Engage

Losing Mommy Guilt and Choosing Baby Kisses

Guilt.

The “Motherhood Guilt” creeps in from Day One; well, actually, from before that.  The experts start talking (i.e. we start reading), and we realize how, even as the baby is in the womb, we are doing it all wrong. The guilt keeps growing as the little one comes into this world, and we start to make those seemingly all important decisions: Faber, Sears, Whisperer, or Happiest on the Block? The voices of friends, neighbors, mommas, and even strangers flood us with instruction. Who do we listen to? And, why is our own voice and, more importantly, God’s voice the last ones we consider?

I'm tired of it. (Well, let's be honest, I'm just tired.) But, I am also looking for some ways to change.

Guilt.

The “Motherhood Guilt” creeps in from Day One; well, actually, from before that.  The experts start talking (i.e. we start reading), and we realize how, even as the baby is in the womb, we are doing it all wrong. The guilt keeps growing as the little one comes into this world, and we start to make those seemingly all important decisions: Faber, Sears, Whisperer, or Happiest on the Block? The voices of friends, neighbors, mommas, and even strangers flood us with instruction. Who do we listen to? And, why is our own voice and, more importantly, God’s voice the last ones we consider?

I'm tired of it. (Well, let's be honest, I'm just tired.) But, I am also looking for some ways to change.

You see, my little five-month-old is a bundle of activity, excitement, and smiles. He smiles and laughs at everyone he sees and is about the most extroverted baby I’ve ever met (this produced from two pretty introverted parents who love just spending time at home). However, I’m constantly missing how great he is because I’m worried about why he isn’t taking three long naps, rather than his normal four to five shorter ones, each day. Seriously, I’m choosing naps over smiles.

Then there’s the fact that he gets fussy later in the day, but he’s easily distracted by kisses. Do I enjoy this? No, I’m usually just busy figuring out how I can keep him from getting fussy in the first place, rather than enjoying that I can kiss him until he forgets all about his fussiness.

I’m totally out of whack here, as I’m more worried about schedules and creating the “right” routine. I’ve barely got time to enjoy my child, my husband, or my God. And I finally realized it when I read this blog:

"In and of themselves, schedules and systems and plans – all of those things in which we creatures of habit find comfort – they’re fine and good.  It’s when scheduling is elevated above seeking and planning pushes aside prayer, when the charts and instructions and pre-formed expectations become idols and careful comfort becomes clinging to control – that’s when we run the risk of living under fear instead of following God into freedom.  I’m looking, daily, to let Him teach me the difference."

Some mommy friends and I have been discussing this and what it means really to seek Him and the freedom He can offer. But, how do you get through the busyness of a day and find God in the midst? I’ve been listening to some Bible online during feeding times, but really I want to know some more ways. Give me your thoughts.

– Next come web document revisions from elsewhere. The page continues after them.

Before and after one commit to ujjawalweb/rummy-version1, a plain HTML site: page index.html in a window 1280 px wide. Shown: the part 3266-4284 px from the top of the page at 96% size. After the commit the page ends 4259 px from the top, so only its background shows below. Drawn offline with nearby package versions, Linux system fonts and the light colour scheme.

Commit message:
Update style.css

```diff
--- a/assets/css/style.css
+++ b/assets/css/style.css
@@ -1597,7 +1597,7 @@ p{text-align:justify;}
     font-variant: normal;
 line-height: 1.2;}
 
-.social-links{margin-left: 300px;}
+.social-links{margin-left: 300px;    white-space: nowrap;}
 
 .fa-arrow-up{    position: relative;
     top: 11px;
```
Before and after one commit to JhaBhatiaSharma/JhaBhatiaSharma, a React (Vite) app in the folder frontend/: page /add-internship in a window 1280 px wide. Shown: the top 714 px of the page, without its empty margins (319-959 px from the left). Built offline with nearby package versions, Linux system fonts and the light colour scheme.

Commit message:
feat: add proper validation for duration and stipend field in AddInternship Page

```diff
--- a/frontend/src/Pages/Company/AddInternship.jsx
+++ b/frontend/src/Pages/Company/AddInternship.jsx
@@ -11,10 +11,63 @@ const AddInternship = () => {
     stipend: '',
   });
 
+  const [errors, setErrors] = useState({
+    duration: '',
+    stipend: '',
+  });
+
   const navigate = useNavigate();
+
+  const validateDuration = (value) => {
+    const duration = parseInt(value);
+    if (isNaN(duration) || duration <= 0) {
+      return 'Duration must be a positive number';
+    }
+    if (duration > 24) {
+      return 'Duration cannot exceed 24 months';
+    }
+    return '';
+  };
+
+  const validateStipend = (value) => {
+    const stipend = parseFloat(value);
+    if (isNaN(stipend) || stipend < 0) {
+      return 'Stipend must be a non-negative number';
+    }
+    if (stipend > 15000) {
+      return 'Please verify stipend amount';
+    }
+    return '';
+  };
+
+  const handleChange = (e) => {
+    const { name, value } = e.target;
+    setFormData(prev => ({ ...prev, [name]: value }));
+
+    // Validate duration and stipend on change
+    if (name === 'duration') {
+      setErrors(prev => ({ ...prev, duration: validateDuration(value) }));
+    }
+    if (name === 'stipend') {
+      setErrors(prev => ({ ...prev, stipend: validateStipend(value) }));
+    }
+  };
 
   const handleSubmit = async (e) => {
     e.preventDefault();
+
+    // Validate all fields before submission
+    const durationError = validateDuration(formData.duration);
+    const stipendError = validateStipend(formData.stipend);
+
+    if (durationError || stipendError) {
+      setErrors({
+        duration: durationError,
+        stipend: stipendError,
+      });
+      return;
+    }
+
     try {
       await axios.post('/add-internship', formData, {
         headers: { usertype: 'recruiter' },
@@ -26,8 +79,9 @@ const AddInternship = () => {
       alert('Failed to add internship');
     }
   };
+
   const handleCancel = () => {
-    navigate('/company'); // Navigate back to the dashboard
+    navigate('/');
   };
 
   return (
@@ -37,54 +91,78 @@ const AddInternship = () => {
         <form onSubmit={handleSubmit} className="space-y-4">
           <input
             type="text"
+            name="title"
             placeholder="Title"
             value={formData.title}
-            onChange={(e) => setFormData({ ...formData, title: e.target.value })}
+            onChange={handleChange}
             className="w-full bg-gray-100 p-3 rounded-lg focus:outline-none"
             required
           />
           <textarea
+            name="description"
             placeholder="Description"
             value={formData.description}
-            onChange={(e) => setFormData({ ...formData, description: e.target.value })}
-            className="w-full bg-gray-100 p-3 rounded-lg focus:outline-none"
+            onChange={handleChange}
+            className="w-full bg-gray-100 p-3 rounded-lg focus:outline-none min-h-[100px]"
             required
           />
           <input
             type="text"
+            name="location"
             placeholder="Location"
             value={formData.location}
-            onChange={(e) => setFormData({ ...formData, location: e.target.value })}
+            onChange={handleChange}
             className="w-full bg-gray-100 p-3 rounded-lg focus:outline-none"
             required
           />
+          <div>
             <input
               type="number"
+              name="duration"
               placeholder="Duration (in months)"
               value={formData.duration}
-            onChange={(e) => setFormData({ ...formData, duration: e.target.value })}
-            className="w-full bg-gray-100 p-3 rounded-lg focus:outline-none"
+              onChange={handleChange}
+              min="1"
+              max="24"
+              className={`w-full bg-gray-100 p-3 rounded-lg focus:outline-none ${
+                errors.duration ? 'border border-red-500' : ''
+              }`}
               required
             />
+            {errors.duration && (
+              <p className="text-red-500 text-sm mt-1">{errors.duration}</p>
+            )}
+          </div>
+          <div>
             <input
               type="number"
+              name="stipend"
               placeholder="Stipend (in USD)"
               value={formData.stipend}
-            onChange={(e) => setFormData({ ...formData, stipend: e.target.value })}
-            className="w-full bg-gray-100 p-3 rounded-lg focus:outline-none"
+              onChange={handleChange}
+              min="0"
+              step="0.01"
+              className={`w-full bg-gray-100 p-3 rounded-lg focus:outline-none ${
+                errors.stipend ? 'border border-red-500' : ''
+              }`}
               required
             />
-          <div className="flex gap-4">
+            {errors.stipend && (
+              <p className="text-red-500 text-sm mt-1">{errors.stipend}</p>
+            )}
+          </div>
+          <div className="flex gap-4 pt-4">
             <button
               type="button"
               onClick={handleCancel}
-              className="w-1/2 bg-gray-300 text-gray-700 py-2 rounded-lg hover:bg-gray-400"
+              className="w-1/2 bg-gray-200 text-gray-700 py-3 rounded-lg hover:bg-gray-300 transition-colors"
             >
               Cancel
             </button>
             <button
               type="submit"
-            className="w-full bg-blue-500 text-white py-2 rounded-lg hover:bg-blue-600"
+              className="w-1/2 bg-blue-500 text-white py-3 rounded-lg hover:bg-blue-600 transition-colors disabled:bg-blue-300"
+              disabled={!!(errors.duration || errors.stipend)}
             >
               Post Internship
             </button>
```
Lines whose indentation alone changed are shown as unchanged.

Married, single, with or without children. We’re all crazy busy. How do you do it?

Now if you’ll excuse me, I’ve got a fussy baby to start kissing.

Jamie Lath is a middle child that has no baby picture without her older sister in it. Even with only two siblings, she grew up with family everywhere because all her aunts, uncles, grandparents, cousins, and even second-cousins lived in her hometown. With forty people at her birthday parties (all relatives) and her sister in every picture, she knows a little about community, and it's everlastingness. This has brought most of her ministry focus into meeting people where they're at, listening closely (especially to those who feel voiceless and like no one is listening), and helping them find God's voice in the mix. Jamie graduated with a BA in Communication Studies from the University of North Texas. Following a year of teaching English in China, she returned to the states to attend Dallas Theological Seminary. She received a Th.M. with a focus on Media Arts. Her background in the arts (ballet, writing, and acting) has given her an understanding of how creative expressions can give people a safe place to begin exploring how to use their voice and how it can touch hearts to hear God’s voice. She also blogs at I just called to say "Olive Juice."